One of the motivations was a likely significant upside in the contract block. With the use of 3-D and well-identified direct hydrocarbon indicators, we could monitor and optimize the profiles of deviated wells well beyond the field’s boundaries, on still undrilled targets. Drilling was relatively easy, and it would take two to three weeks to complete a well. The number of rigs operating at the same time led the exploration teams, headed first by Jacques Gouadain and later by Jean-François Mugniot, to establish a rigorous data management organization to integrate abundant incoming data from geoscience in real time and impact the ongoing drilling program.
As for the deal-making part, such opportunity was of course a tempting target for a nascent, promising and growing regional market for gas. It was soon realized that acceptable profit-sharing conditions and the related pricing formula were not sufficient to satisfy the national operator and rights owner.
A critical factor in the negotiation was to propose a possible transfer of technology leading to full control of the operations after a given number of years, if requested by the national company PTTEP. This primary focus on human resources could be accomplished through a strong, well-planned training program to be applied to all levels of the organization. A special project, with its own dedicated staff, management and budget, was created to take care of that focus and monitor the program. This part of the deal, combined with a complex operation, was to become a real challenge for the affiliate and its management.
Features of the project (named OTP for “Operatorship Transfer Project”) and the related participation and operating agreement included: a common project organization managed by a steering committee, setting up working groups to propose action plans, a transfer project manager nominated by Total with a deputy transfer project manager appointed by PTTEP, and a master plan drafted to set up the details and propose common OTP objectives.

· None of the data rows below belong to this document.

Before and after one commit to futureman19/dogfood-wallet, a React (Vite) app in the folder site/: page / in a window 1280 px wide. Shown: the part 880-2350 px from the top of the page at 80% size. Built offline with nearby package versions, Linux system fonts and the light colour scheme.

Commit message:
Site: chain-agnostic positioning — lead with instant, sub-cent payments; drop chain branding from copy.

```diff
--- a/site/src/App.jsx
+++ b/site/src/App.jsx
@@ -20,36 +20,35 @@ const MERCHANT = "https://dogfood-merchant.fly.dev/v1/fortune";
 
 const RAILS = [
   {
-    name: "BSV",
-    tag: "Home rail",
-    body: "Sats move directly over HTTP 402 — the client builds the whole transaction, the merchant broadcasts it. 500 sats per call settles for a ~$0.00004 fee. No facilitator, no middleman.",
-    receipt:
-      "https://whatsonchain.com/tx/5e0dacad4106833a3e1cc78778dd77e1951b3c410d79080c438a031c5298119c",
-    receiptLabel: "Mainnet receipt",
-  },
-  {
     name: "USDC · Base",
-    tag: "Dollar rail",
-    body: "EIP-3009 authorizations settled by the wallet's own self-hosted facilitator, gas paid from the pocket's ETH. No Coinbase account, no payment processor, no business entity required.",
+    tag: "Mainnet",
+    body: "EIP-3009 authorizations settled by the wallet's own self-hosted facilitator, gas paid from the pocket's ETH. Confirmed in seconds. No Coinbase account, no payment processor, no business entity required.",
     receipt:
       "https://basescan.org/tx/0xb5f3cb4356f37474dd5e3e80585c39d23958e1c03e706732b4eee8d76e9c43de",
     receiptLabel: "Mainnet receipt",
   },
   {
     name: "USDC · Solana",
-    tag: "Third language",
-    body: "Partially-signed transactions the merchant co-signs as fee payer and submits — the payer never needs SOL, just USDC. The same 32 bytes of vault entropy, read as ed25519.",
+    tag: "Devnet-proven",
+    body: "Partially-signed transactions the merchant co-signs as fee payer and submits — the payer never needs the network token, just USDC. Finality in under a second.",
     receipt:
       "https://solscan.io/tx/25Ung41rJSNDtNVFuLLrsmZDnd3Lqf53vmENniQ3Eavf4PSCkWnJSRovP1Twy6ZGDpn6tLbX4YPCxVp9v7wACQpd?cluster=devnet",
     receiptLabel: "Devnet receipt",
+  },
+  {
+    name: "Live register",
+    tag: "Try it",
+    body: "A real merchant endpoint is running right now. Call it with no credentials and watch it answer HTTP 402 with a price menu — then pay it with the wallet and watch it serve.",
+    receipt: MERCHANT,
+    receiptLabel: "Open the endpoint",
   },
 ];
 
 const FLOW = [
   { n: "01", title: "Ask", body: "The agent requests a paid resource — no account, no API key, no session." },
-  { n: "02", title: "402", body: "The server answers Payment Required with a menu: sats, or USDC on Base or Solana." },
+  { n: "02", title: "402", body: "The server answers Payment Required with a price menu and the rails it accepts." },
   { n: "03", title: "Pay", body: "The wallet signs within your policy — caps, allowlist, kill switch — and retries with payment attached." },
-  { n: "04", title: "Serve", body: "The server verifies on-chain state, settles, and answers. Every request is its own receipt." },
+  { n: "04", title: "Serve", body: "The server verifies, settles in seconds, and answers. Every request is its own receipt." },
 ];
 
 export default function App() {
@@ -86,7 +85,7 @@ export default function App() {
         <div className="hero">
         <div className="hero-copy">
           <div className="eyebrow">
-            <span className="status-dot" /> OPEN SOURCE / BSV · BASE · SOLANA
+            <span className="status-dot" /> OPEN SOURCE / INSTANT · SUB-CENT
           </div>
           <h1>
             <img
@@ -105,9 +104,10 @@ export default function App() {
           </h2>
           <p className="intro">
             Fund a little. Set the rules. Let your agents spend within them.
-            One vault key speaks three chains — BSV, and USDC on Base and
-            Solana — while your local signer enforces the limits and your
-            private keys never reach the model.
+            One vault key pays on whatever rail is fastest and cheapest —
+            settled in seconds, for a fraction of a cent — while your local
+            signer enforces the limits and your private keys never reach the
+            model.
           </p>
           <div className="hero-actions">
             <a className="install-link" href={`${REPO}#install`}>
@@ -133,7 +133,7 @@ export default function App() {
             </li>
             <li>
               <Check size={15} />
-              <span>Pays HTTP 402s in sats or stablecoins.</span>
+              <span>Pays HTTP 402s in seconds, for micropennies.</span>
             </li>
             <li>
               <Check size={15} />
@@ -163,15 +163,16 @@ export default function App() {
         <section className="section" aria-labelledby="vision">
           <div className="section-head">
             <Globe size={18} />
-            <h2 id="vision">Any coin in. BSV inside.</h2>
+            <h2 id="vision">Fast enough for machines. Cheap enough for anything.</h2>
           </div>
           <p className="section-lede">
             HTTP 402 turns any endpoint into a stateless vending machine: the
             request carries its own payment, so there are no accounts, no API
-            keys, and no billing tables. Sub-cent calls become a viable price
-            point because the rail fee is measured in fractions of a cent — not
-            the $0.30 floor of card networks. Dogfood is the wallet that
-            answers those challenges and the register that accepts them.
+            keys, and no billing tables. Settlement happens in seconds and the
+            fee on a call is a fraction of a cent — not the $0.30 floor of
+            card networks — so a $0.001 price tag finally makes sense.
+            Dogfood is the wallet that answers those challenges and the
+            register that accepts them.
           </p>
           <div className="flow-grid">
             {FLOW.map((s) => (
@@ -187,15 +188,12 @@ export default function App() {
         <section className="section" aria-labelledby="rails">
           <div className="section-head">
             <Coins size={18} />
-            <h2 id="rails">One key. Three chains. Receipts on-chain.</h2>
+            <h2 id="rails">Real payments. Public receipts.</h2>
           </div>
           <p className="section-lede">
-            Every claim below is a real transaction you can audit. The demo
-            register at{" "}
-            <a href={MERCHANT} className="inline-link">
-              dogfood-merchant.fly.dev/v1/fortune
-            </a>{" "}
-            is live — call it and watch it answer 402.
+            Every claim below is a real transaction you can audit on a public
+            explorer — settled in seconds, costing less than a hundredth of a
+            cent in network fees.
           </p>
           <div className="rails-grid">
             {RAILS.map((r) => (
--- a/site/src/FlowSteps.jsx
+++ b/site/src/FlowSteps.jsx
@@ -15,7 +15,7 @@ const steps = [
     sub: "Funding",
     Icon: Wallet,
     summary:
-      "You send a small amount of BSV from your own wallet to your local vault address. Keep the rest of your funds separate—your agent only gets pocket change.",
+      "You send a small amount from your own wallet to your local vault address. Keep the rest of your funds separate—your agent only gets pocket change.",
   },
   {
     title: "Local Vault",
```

As a result, the proposal was accepted by PTTEP and was carried out in full by the parties. This led to a build-up of confidence through a long transition period. The challenge was successfully faced by the affiliate, led first by Jean-Claude Soligny and later by Jean-Paul Azalbert, and Total and partners produced up to 550 million cubic feet per day in July 1998 when the transfer ceremony took place after three successive phases of accelerated development.
• From case 1 in Venezuela, the lesson is that just going “by the book” is not necessarily the best strategy. The business negotiators should be given enough flexibility to be able to arrive at terms that reflect (reasonably!) the project generators’ conviction.
• The lesson from case 2 in Yemen is that building a strong partnership can be a winning factor, rather than trusting pure numbers, such as high working obligations (and/or cash consideration), when warranted by the specific business and political environment.
• The lesson from case 3 in Thailand is that the social content is becoming an increasingly important factor in deal-making, with an insistent focus on a commitment to transfer technology and management skills to the host country.
A general conclusion would be that the human factor undoubtedly adds value to a winning strategy when it comes to the delicate steps following the more “quantitative” technical preparation of a prospective deal. Success was not a given outcome in any of the three case histories. Perseverance, optimism, a daring attitude and being able to “get off the beaten track” were the common drivers in highly competitive settings around the world.
Many thanks to Serge Matesco, Philippe Picard and Jean- Paul Azalbert, who kindly helped refresh and complete my memory. I am also immensely grateful to Chris Moore and to Hans and Judi Krause, and Matthew Silverman, who reviewed this article.